It may be flippant to paraphrase the RAF’s motto into a cynical equivalent for the Royal Navy but purchasing chickens now coming home to roost under Admiralty Arch are a product of a whole series of predecessors to the luckless Phillip Hammond as Minister of Defence. All of them have been faced with an impossible task: sustain global commitments on a shoestring budget. His particular crime? To be the mug holding the parcel when the music stopped.
For decades, Britain has deluded itself that it could achieve the twin goals of securing jobs by building huge defense contracts in the UK. Despite some catastrophic outcomes from this—from Blue Streak in the sixties to Nimrod replacement in the noughties—’big-ticket items’ like warships have been built in UK yards, most recently mostly those of BAE.
BAE is a prime illustration of how heavy industry in the West struggles to survive in a world where developing countries are increasingly assuming their own naval shipbuilding. Worse than that, it is now obvious that a private company’s primary focus on profitability cannot be reconciled with a government’s sovereign requirement to build warships in domestic shipyards.
It is now equally clear is that European governments eager to cash in on the post-Cold War peace dividend deluded themselves into believing that costly and unprofitable industrial activities, such as naval shipbuilding, would become sustainable and affordable simply by virtue of being handed over to private industry. This convenient fiction—that privatised shipyards can better compete for commercial ship orders—is now conclusively discredited.
Reality has now prevailed, starting with the RN building its next replenishment ships in South Korea because British shipyards couldn’t compete on price, & the Royal Navy budget balked at paying British prices. So much for Scottish yards being banned from bidding for RN contracts post-independence. Even Hammond has been forced to concede:
“We hear a great deal about how shipbuilding will be sustained through the commercial market and the third-nation market, including the market for warships, but I am afraid I have seen no evidence to suggest that we are able to compete in what is a very aggressive global market for commercial shipping.”

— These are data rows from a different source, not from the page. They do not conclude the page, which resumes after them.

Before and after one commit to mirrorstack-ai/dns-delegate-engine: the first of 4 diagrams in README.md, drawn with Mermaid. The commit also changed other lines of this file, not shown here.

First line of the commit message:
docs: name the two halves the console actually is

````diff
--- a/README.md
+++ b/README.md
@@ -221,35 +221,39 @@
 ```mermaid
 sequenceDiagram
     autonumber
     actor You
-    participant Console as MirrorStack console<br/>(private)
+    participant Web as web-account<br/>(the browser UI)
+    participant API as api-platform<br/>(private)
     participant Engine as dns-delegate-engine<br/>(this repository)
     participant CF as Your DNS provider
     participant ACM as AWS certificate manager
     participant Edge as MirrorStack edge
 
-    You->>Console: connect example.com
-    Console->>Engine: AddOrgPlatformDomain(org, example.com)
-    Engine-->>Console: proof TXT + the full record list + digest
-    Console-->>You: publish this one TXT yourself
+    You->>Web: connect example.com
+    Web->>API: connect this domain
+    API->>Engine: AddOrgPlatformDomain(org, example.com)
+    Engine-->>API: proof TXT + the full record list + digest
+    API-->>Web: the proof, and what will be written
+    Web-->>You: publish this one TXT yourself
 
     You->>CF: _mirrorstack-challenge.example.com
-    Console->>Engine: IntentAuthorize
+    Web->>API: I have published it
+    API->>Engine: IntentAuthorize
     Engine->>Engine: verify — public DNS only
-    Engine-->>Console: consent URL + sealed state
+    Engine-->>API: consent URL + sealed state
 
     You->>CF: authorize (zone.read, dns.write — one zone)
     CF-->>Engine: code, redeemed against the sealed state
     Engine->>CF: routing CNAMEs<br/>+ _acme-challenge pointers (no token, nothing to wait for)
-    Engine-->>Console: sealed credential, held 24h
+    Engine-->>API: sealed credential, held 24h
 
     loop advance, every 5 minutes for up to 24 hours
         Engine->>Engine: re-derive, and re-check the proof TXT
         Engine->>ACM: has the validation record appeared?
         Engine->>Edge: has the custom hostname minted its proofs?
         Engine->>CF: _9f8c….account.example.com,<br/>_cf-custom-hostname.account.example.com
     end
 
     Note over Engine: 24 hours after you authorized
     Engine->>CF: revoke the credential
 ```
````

What is that ‘global market’? Well, the situation a century ago was Europe built 80% of the world’s ships and the Clyde was grandaddy of ’em all. That profile has changed massively with Europe down below 20%, South Korea boasting 8 of the 10 biggest yards and even Japan being beaten to those last two spots by an emerging China. As well as dominating the market, these three countries have effectively edged European yard out of most shipbuilding segments.
Europeans had already been penned into the most expensive passenger segment (liners, ferries, large yachts, etc), as well as the similarly expensive military (not listed above because relatively small in tonnage). Meanwhile, low labour costs (not necessarily labour efficiency) have secured oriental yards the bulk of world tonnage construction, 99% of it for export. Despite their technical skills, Europeans gave up competing in the bulk carrier market; even the Danish container giant Maersk couldn’t build its own ships economically.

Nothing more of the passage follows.